Published studies have shown inconsistent effects of proteinaceous bait sprays against apple maggot flies, Rhagoletis pomonella (Walsh). Explanations of inconsistency could involve the presence of natural food such as bird droppings competing with bait sprays for attraction of flies. Under field, semi-field, or laboratory conditions, we found that: (1) aqueous solutions of 10% proteinaceous bait (Nulure) were significantly more attractive than water to protein-denied but not to protein-provided apple maggot flies; (2) addition of 2% toxicant (malathion 50 EC) did not affect attractiveness of Nulure droplets but did significantly deter feeding by arriving protein-provided flies (though not protein-denied flies); (3) droppings collected from barn swallows, chickens, and unidentified birds on apple trees were significantly more attractive than solutions or droplets of Nulure to protein-denied flies; (4) droppings that were freshly deposited or fresh from cold storage were significantly less attractive than droppings held under ambient conditions for 1 or 2 days; (5) droppings allowed to dry for 1 day at 25 °C, 60% RH were no less attractive than droppings that received water to simulate dew or rainfall; and (6) droppings treated with antibiotics were significantly less attractive than droppings not treated with antibiotics, indicating that bacteria may be involved in generating attractive volatiles.
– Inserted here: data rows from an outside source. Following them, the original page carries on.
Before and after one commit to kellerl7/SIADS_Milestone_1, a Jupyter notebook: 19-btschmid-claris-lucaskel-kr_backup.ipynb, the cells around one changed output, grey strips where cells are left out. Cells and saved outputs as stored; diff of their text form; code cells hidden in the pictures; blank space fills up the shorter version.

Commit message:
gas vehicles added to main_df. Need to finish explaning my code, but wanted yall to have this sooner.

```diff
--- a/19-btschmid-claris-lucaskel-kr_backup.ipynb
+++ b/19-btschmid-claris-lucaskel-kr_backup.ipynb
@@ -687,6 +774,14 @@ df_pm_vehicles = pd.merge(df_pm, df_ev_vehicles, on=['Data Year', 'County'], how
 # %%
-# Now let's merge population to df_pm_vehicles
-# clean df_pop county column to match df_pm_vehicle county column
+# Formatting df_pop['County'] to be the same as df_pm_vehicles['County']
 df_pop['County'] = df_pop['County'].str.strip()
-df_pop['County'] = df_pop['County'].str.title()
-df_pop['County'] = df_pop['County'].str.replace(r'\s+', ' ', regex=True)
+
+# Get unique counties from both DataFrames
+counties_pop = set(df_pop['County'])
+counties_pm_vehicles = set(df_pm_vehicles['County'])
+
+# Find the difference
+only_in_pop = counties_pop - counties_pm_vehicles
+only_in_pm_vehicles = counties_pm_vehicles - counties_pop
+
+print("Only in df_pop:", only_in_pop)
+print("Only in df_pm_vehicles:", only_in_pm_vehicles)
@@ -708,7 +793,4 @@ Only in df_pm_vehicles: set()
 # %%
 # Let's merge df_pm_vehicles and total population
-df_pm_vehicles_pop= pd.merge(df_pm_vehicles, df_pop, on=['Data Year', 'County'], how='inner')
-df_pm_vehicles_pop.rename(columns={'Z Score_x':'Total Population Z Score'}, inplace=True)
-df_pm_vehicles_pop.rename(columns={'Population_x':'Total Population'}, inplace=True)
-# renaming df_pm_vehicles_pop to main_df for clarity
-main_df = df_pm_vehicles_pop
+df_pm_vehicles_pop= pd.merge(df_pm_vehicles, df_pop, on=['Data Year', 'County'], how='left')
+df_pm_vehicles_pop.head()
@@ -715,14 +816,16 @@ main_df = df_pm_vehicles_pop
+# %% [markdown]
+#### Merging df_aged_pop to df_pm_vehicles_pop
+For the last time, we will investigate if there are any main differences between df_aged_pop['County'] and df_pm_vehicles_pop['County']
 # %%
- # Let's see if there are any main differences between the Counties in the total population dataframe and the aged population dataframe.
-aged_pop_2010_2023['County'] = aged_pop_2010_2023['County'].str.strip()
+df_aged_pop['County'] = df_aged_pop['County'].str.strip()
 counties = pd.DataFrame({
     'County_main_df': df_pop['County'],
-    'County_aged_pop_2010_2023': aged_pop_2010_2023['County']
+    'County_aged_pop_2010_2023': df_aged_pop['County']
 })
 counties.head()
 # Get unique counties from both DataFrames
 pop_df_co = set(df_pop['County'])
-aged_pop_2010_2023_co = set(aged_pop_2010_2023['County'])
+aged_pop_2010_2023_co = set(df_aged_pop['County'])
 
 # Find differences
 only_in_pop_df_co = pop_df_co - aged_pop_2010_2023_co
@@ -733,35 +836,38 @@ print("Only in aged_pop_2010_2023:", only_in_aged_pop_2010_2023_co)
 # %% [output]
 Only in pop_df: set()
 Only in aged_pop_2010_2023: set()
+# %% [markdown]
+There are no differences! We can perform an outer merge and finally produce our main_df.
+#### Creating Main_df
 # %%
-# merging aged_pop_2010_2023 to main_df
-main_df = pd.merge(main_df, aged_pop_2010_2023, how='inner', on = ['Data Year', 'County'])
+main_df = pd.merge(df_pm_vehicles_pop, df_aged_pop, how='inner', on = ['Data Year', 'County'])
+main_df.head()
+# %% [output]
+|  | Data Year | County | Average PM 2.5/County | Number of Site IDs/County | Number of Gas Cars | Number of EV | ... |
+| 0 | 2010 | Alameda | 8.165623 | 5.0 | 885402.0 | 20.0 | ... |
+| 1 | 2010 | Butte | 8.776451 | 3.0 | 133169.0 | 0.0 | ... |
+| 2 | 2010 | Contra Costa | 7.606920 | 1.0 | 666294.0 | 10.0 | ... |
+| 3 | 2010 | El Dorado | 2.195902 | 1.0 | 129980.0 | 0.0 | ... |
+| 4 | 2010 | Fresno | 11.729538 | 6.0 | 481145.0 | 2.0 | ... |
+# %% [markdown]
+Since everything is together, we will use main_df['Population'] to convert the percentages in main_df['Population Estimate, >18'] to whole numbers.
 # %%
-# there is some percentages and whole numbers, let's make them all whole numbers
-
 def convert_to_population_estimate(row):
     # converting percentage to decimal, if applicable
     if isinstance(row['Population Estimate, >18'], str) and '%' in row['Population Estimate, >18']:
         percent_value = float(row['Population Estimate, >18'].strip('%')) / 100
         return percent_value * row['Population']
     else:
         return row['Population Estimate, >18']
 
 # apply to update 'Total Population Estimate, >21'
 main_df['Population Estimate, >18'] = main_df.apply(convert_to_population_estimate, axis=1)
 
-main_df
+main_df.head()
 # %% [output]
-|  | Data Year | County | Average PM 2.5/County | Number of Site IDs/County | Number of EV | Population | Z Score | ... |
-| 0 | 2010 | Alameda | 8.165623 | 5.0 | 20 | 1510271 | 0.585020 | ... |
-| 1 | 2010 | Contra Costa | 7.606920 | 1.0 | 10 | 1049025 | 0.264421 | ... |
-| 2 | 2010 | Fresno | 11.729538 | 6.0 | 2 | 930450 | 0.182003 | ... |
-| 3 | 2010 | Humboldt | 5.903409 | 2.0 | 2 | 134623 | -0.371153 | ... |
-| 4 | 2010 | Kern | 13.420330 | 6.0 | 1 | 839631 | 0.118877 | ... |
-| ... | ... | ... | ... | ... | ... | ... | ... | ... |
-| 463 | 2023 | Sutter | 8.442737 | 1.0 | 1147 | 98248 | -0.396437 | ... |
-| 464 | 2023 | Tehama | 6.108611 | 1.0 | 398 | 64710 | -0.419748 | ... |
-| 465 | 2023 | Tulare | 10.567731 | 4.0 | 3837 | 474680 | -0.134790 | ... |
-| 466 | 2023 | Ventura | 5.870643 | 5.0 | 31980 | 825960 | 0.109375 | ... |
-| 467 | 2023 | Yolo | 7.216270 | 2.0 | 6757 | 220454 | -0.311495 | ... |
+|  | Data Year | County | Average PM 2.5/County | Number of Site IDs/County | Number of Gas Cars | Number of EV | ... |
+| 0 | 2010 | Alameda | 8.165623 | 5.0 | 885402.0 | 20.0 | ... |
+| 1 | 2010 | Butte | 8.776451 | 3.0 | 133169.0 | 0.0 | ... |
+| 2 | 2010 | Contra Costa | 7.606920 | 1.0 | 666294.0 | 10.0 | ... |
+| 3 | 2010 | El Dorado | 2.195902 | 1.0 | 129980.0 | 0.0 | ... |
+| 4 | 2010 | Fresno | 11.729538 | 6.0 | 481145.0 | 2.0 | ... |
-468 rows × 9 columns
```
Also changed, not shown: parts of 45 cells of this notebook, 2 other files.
Together, these findings suggest that in situations where natural sources of protein such as bird droppings or insect honeydew are abundant, apple maggot flies may be relatively unaffected by addition of proteinaceous bait to insecticide sprays.